Bailed Out Of Jail? Three Questions You May Have While Out On Bail

Posted on

If you were arrested and charged with a crime, a bail bonds service may have bailed you out of jail. Bail bonds help you remain out of jail until your case reaches a resolution, such as a plea deal, or until your case goes to trial. Once you are bailed out, you may encounter a few situations that may leave you with questions pertaining to bail bonds and the bail bonds service that bailed you out of jail. Here are a few of the questions you may have along with the answers. 

What Happens If a Court Date Is Missed? 

If you missed a court date for any reason, there are two things that you should do immediately. First, you should reach out to your public defender or criminal defense attorney. They will need to reschedule your hearing and file an order to hold or quash any warrant that may have been issued due to your failure to appear. Secondly, you will need to contact the bail bonds service. If there is a warrant for your arrest due to a failure to appear, a bail bonds company can remand you back into custody. You want to let them know that you are working with your attorney or public defender to get the issue cleared up so that the bail bonds company does not think you skipped out on bail. 

Can Bail Be Returned if the Case Is Dismissed? 

As your case progresses through the criminal justice system, you may encounter a number of different outcomes. The case against you may be dismissed, the charges against you may be reduced, or you may be found not guilty of the crimes you were charged with. When these outcomes occur, you may wonder if you are entitled to get money back from the bail bonds service. Unfortunately, you are never able to get money back for bail bond services, even if the case against you is dismissed. 

When Is a Defendant Done With the Bail Bonds Service? 

The final question you may find yourself asking is when you are officially done with the bail bonds service. Once your case has reached a resolution, a judge will state that bail is exonerated. This means that you are no longer out on bail, and you are done with your bail bonds agreement. If you are unsure if your bail is exonerated, you should reach out to the bail bonds service that posted your bail. 

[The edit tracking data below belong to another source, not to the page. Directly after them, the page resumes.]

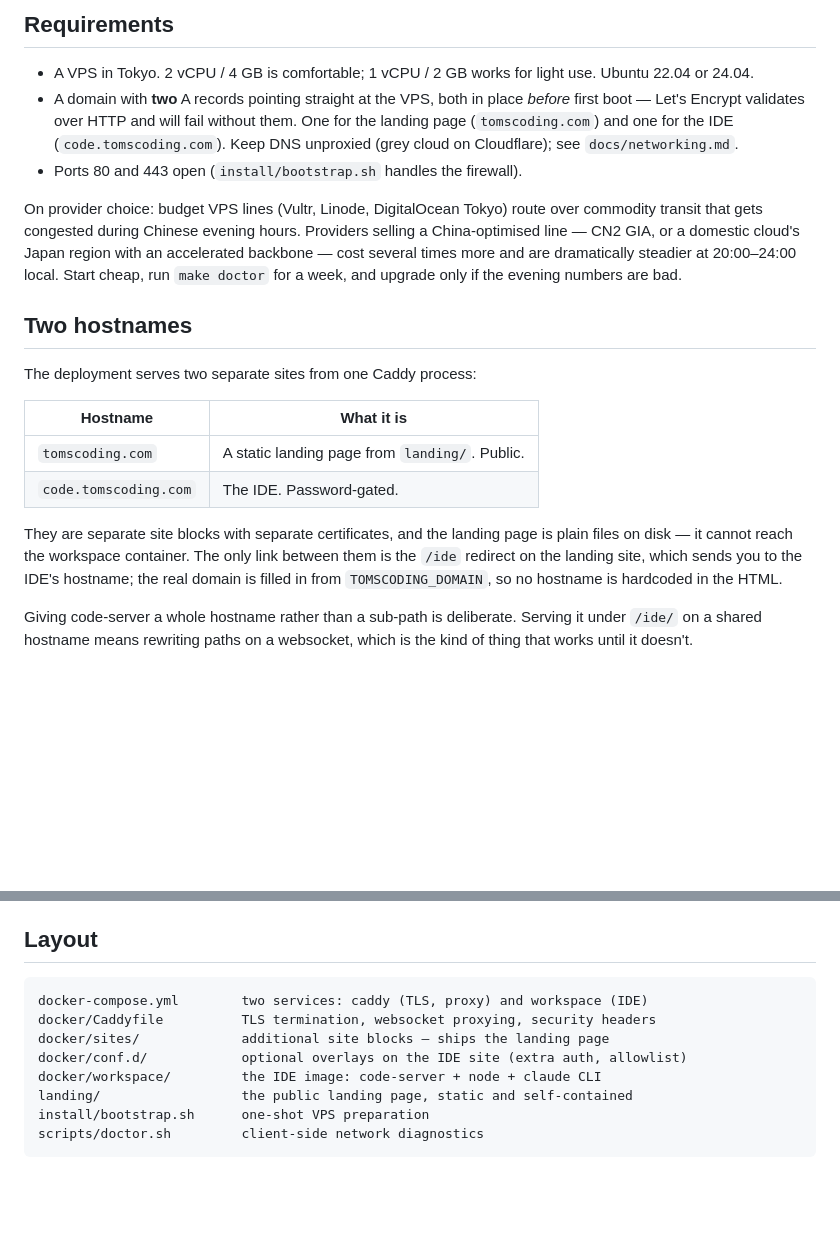
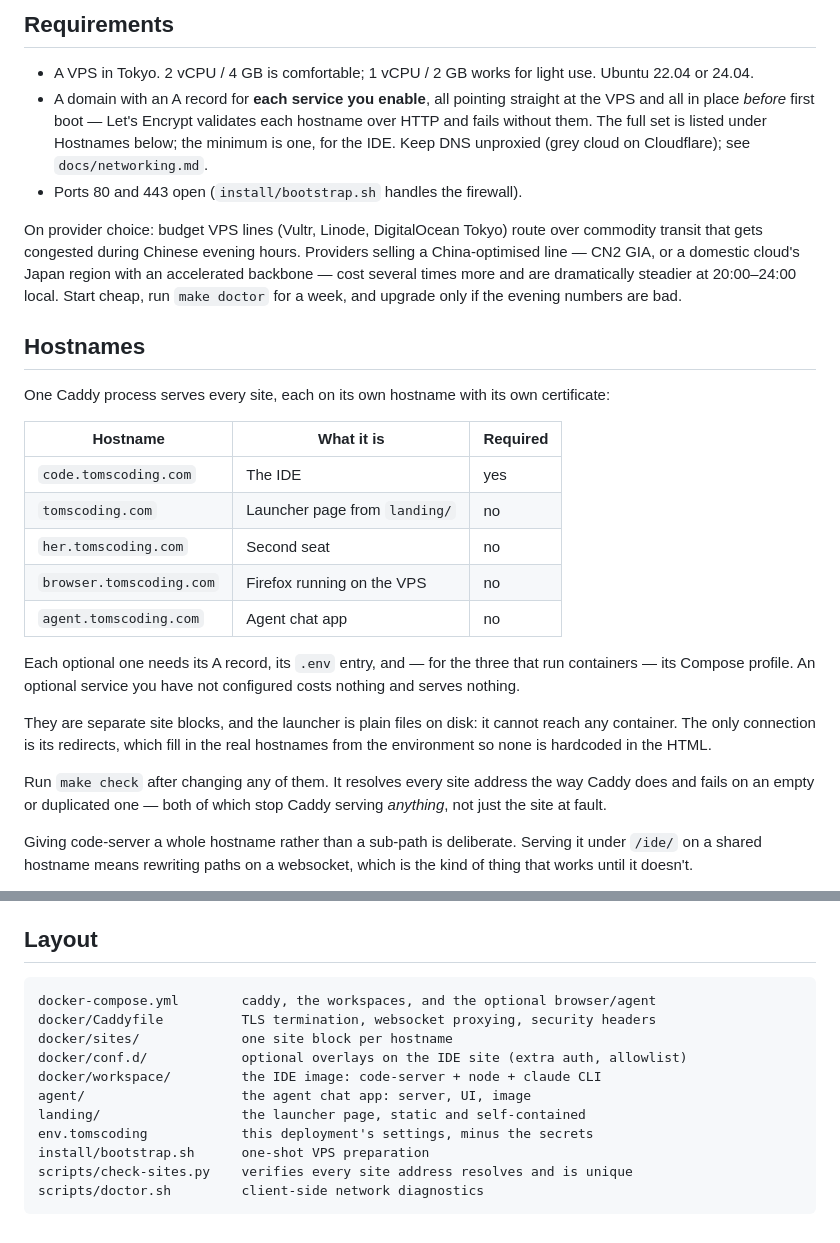
Before and after one commit to tommyshanahan-max/sage, a Markdown page: README.md, 2 parts joined by grey strips. GitHub-like rendering; blank space fills up the shorter version.

Commit message:
Correct the README where it had drifted behind the deployment
The hostname section still described two sites and the requirements still
asked for two A records, both written when that was true. There are now five
hostnames, and someone following those instructions would have got a
certificate failure on first boot with nothing explaining why.

Replaces both with the full table, marks which hostnames are optional, and
says what each optional one needs to actually run. Points at `make check`
where it matters — after changing a hostname — since an empty or duplicated
site address stops Caddy serving every site, not only the one at fault.

Also refreshes the layout listing, which had not grown with the repo.

Co-Authored-By: Claude Opus 5 <noreply@anthropic.com>
Claude-Session: https://claude.ai/code/session_011uP6cYAgEBge7SwTfEThRz

````diff
--- a/README.md
+++ b/README.md
@@ -65,11 +65,11 @@ useful regardless of which agent you run in it.
 
 - A VPS in Tokyo. 2 vCPU / 4 GB is comfortable; 1 vCPU / 2 GB works for light
   use. Ubuntu 22.04 or 24.04.
-- A domain with **two** A records pointing straight at the VPS, both in place
-  *before* first boot — Let's Encrypt validates over HTTP and will fail without
-  them. One for the landing page (`tomscoding.com`) and one for the IDE
-  (`code.tomscoding.com`). Keep DNS unproxied (grey cloud on Cloudflare); see
-  `docs/networking.md`.
+- A domain with an A record for **each service you enable**, all pointing
+  straight at the VPS and all in place *before* first boot — Let's Encrypt
+  validates each hostname over HTTP and fails without them. The full set is
+  listed under Hostnames below; the minimum is one, for the IDE. Keep DNS
+  unproxied (grey cloud on Cloudflare); see `docs/networking.md`.
 - Ports 80 and 443 open (`install/bootstrap.sh` handles the firewall).
 
 On provider choice: budget VPS lines (Vultr, Linode, DigitalOcean Tokyo) route
@@ -79,20 +79,30 @@ Japan region with an accelerated backbone — cost several times more and are
 dramatically steadier at 20:00–24:00 local. Start cheap, run `make doctor` for
 a week, and upgrade only if the evening numbers are bad.
 
-## Two hostnames
+## Hostnames
 
-The deployment serves two separate sites from one Caddy process:
+One Caddy process serves every site, each on its own hostname with its own
+certificate:
 
-| Hostname | What it is |
-|---|---|
-| `tomscoding.com` | A static landing page from `landing/`. Public. |
-| `code.tomscoding.com` | The IDE. Password-gated. |
+| Hostname | What it is | Required |
+|---|---|---|
+| `code.tomscoding.com` | The IDE | yes |
+| `tomscoding.com` | Launcher page from `landing/` | no |
+| `her.tomscoding.com` | Second seat | no |
+| `browser.tomscoding.com` | Firefox running on the VPS | no |
+| `agent.tomscoding.com` | Agent chat app | no |
 
-They are separate site blocks with separate certificates, and the landing page
-is plain files on disk — it cannot reach the workspace container. The only link
-between them is the `/ide` redirect on the landing site, which sends you to the
-IDE's hostname; the real domain is filled in from `TOMSCODING_DOMAIN`, so no hostname
-is hardcoded in the HTML.
+Each optional one needs its A record, its `.env` entry, and — for the three
+that run containers — its Compose profile. An optional service you have not
+configured costs nothing and serves nothing.
+
+They are separate site blocks, and the launcher is plain files on disk: it
+cannot reach any container. The only connection is its redirects, which fill
+in the real hostnames from the environment so none is hardcoded in the HTML.
+
+Run `make check` after changing any of them. It resolves every site address
+the way Caddy does and fails on an empty or duplicated one — both of which
+stop Caddy serving *anything*, not just the site at fault.
 
 Giving code-server a whole hostname rather than a sub-path is deliberate.
 Serving it under `/ide/` on a shared hostname means rewriting paths on a
@@ -280,12 +290,15 @@ and it is not built yet.
 ## Layout
 
 ```
-docker-compose.yml        two services: caddy (TLS, proxy) and workspace (IDE)
+docker-compose.yml        caddy, the workspaces, and the optional browser/agent
 docker/Caddyfile          TLS termination, websocket proxying, security headers
-docker/sites/             additional site blocks — ships the landing page
+docker/sites/             one site block per hostname
 docker/conf.d/            optional overlays on the IDE site (extra auth, allowlist)
 docker/workspace/         the IDE image: code-server + node + claude CLI
-landing/                  the public landing page, static and self-contained
+agent/                    the agent chat app: server, UI, image
+landing/                  the launcher page, static and self-contained
+env.tomscoding            this deployment's settings, minus the secrets
 install/bootstrap.sh      one-shot VPS preparation
+scripts/check-sites.py    verifies every site address resolves and is unique
 scripts/doctor.sh         client-side network diagnostics
 ```
````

Anytime you have questions about the bail bonds process, it is always best that you contact the bail bonds service that bailed you out of jail. They can help to answer any specific questions pertaining to your case and the bail bond agreement that you signed with them.